Since that original spread, which Lawley shot when she was pregnant, the Australian model has appeared in the magazine three additional times. At the magazine’s 60th Anniversary launch party last week, Lawley praised the brand for its inclusivity and helping her feel good in her own skin.
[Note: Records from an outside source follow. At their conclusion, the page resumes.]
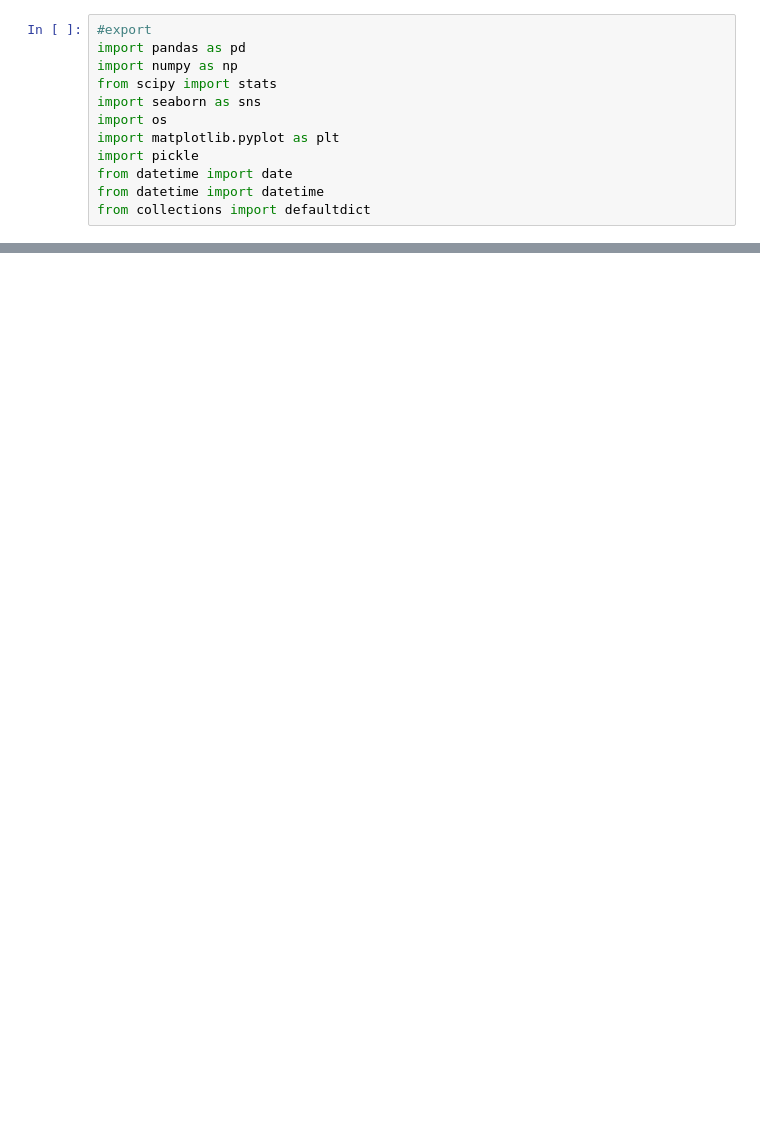
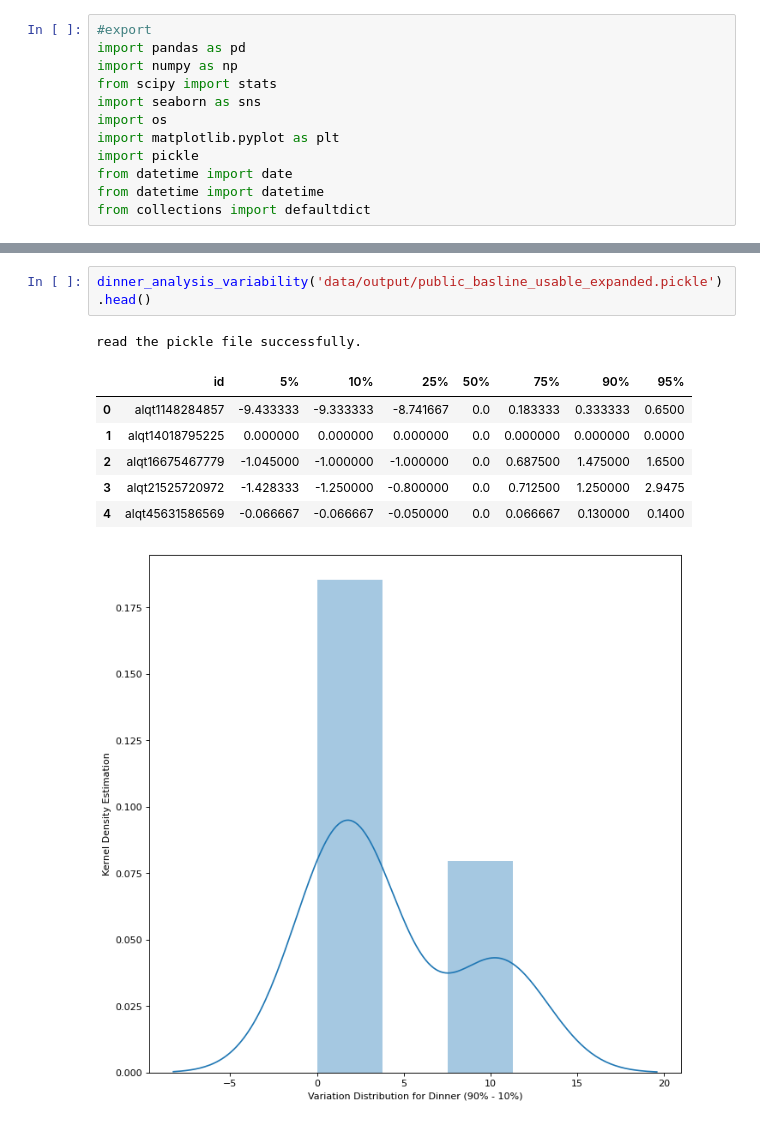
Before and after one commit to tktran11/treets, a Jupyter notebook: 00_core.ipynb, the cells around one changed output, grey strips where cells are left out. Cells and saved outputs as stored; diff of their text form; blank space fills up the shorter version.

```diff
--- a/00_core.ipynb
+++ b/00_core.ipynb
@@ -333,0 +655,11 @@ All food is counted!
+# %%
+dinner_analysis_variability('data/output/public_basline_usable_expanded.pickle').head()
+# %% [output]
+read the pickle file successfully.
+|  | id | 5% | 10% | 25% | 50% | 75% | 90% | 95% |
+| 0 | alqt1148284857 | -9.433333 | -9.333333 | -8.741667 | 0.0 | 0.183333 | 0.333333 | 0.6500 |
+| 1 | alqt14018795225 | 0.000000 | 0.000000 | 0.000000 | 0.0 | 0.000000 | 0.000000 | 0.0000 |
+| 2 | alqt16675467779 | -1.045000 | -1.000000 | -1.000000 | 0.0 | 0.687500 | 1.475000 | 1.6500 |
+| 3 | alqt21525720972 | -1.428333 | -1.250000 | -0.800000 | 0.0 | 0.712500 | 1.250000 | 2.9475 |
+| 4 | alqt45631586569 | -0.066667 | -0.066667 | -0.050000 | 0.0 | 0.066667 | 0.130000 | 0.1400 |
+[figure, added]
```
Also changed, not shown: parts of 22 cells of this notebook, 3 other files.
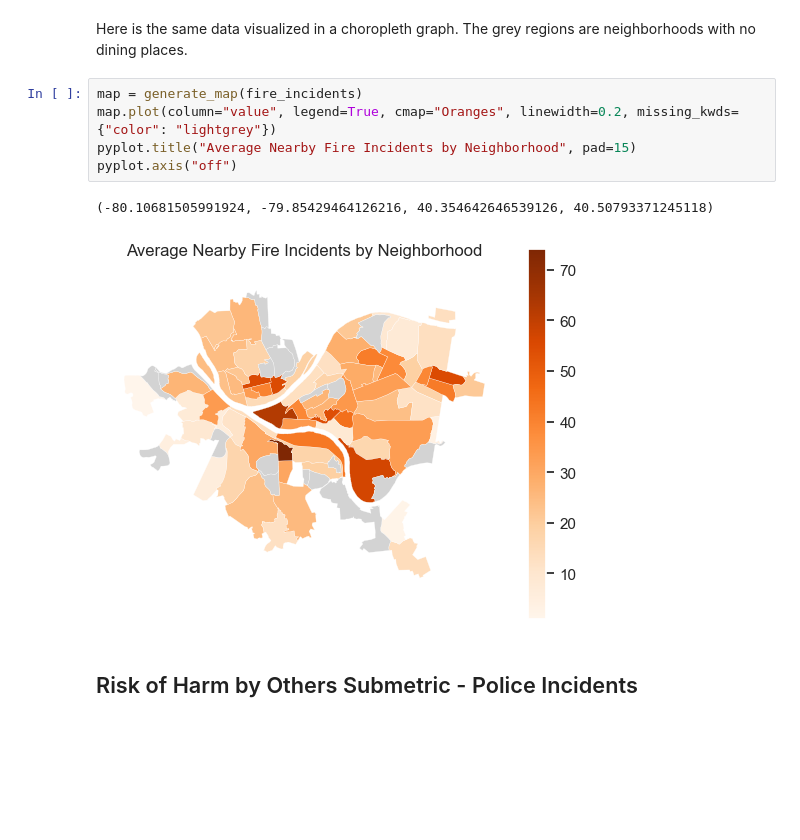
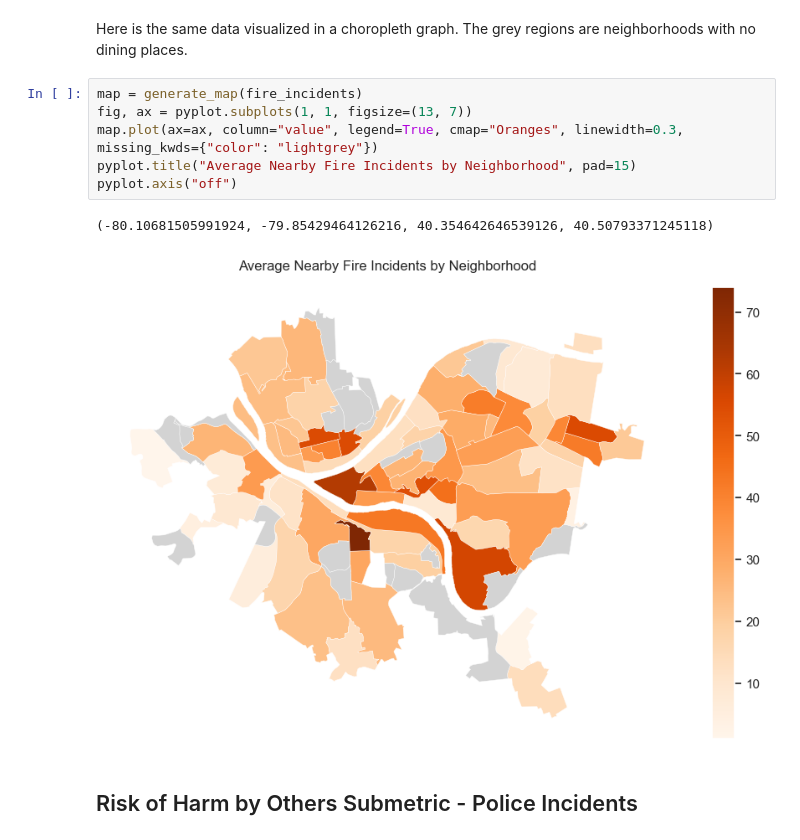
Before and after one commit to Bejofo/CMPINFO_0010_Final_Project, a Jupyter notebook: notebooks/Jason.ipynb, the cells around one changed output. Cells and saved outputs as stored; diff of their text form; blank space fills up the shorter version.

Commit message:
Enlarge graphs

```diff
--- a/notebooks/Jason.ipynb
+++ b/notebooks/Jason.ipynb
@@ -447,12 +447,13 @@ Text(0, 0.5, 'Neighborhood')
 Here is the same data visualized in a choropleth graph. The grey regions are neighborhoods with no dining places.
 # %%
 map = generate_map(fire_incidents)
-map.plot(column="value", legend=True, cmap="Oranges", linewidth=0.2, missing_kwds={"color": "lightgrey"})
+fig, ax = pyplot.subplots(1, 1, figsize=(13, 7))
+map.plot(ax=ax, column="value", legend=True, cmap="Oranges", linewidth=0.3, missing_kwds={"color": "lightgrey"})
 pyplot.title("Average Nearby Fire Incidents by Neighborhood", pad=15)
 pyplot.axis("off")
 # %% [output]
 (-80.10681505991924, -79.85429464126216, 40.354642646539126, 40.50793371245118)
-[figure, old version]
+[figure, new version]
 # %% [markdown]
 ## Risk of Harm by Others Submetric - Police Incidents
 # %% [markdown]
```
Also changed, not shown: parts of 2 cells of this notebook.
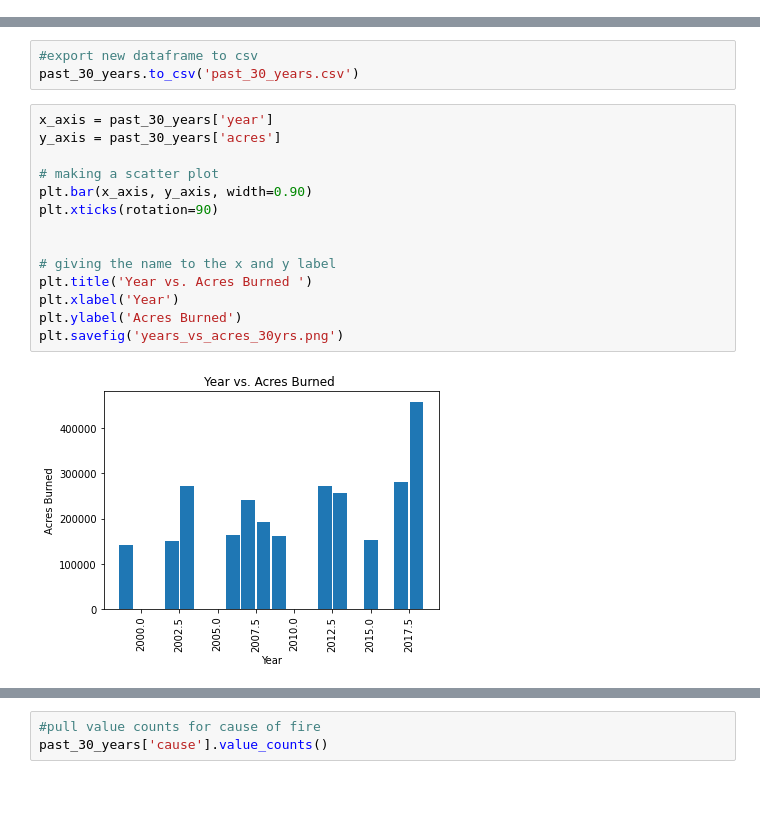
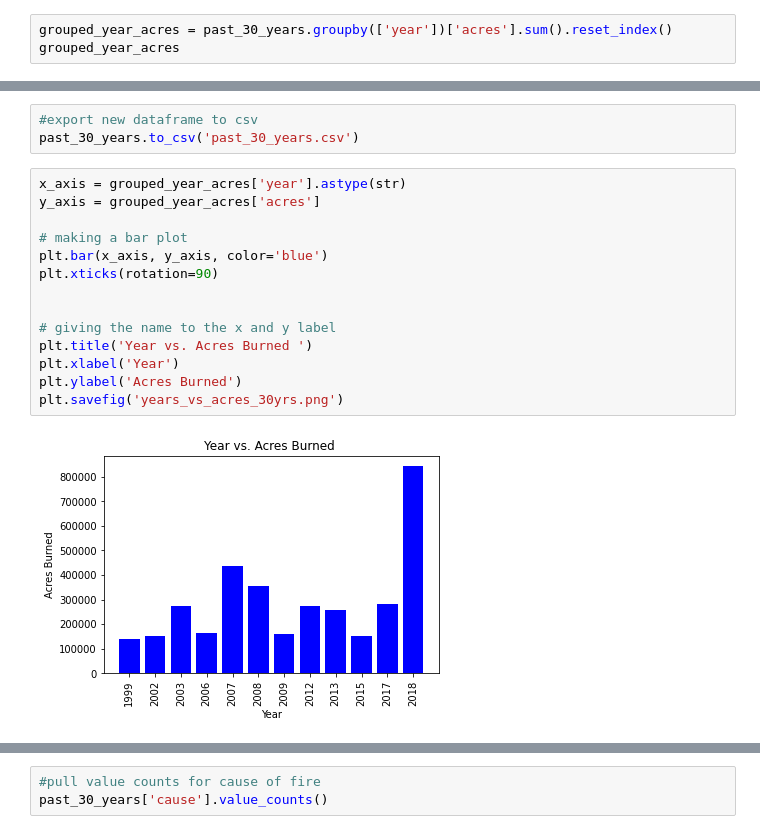
Before and after one commit to roborgain1/California-Wildfires-and-Climate-Change, a Jupyter notebook: largest_fires_jrm.ipynb, the cells around one changed output, grey strips where cells are left out. Drawn from its saved outputs; the diff is of its cells as text; blank space fills up the shorter version.

```diff
--- a/largest_fires_jrm.ipynb
+++ b/largest_fires_jrm.ipynb
@@ -92,3 +101,6 @@ past_30_years
 | 16 | Rough | Lightning | July | 2015 | Fresno | 151623 | 4 | 0 |
 | 17 | Mcnally | Human Related | July | 2002 | Tulare | 150696 | 17 | 0 |
 | 19 | Big Bar Complex | Lightning | August | 1999 | Trinity | 140948 | 0 | 0 |
+# %%
+grouped_year_acres = past_30_years.groupby(['year'])['acres'].sum().reset_index()
+grouped_year_acres
@@ -96,18 +122,18 @@ past_30_years
 #export new dataframe to csv
 past_30_years.to_csv('past_30_years.csv')
 # %%
-x_axis = past_30_years['year']
-y_axis = past_30_years['acres']
+x_axis = grouped_year_acres['year'].astype(str)
+y_axis = grouped_year_acres['acres']
 
-# making a scatter plot
-plt.bar(x_axis, y_axis, width=0.90)
+# making a bar plot
+plt.bar(x_axis, y_axis, color='blue')
 plt.xticks(rotation=90)
 
 
 # giving the name to the x and y label
 plt.title('Year vs. Acres Burned ')
 plt.xlabel('Year')
 plt.ylabel('Acres Burned')
 plt.savefig('years_vs_acres_30yrs.png')
 # %% [output]
-[figure, old version]
+[figure, new version]
```
Also changed, not shown: parts of 17 cells of this notebook, 6 other files.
“They don’t care about stretch marks, they don’t care about cellulite,” she told Page Six of the brand. “And that’s really encompassing to me and really helps me love my body for what it is.”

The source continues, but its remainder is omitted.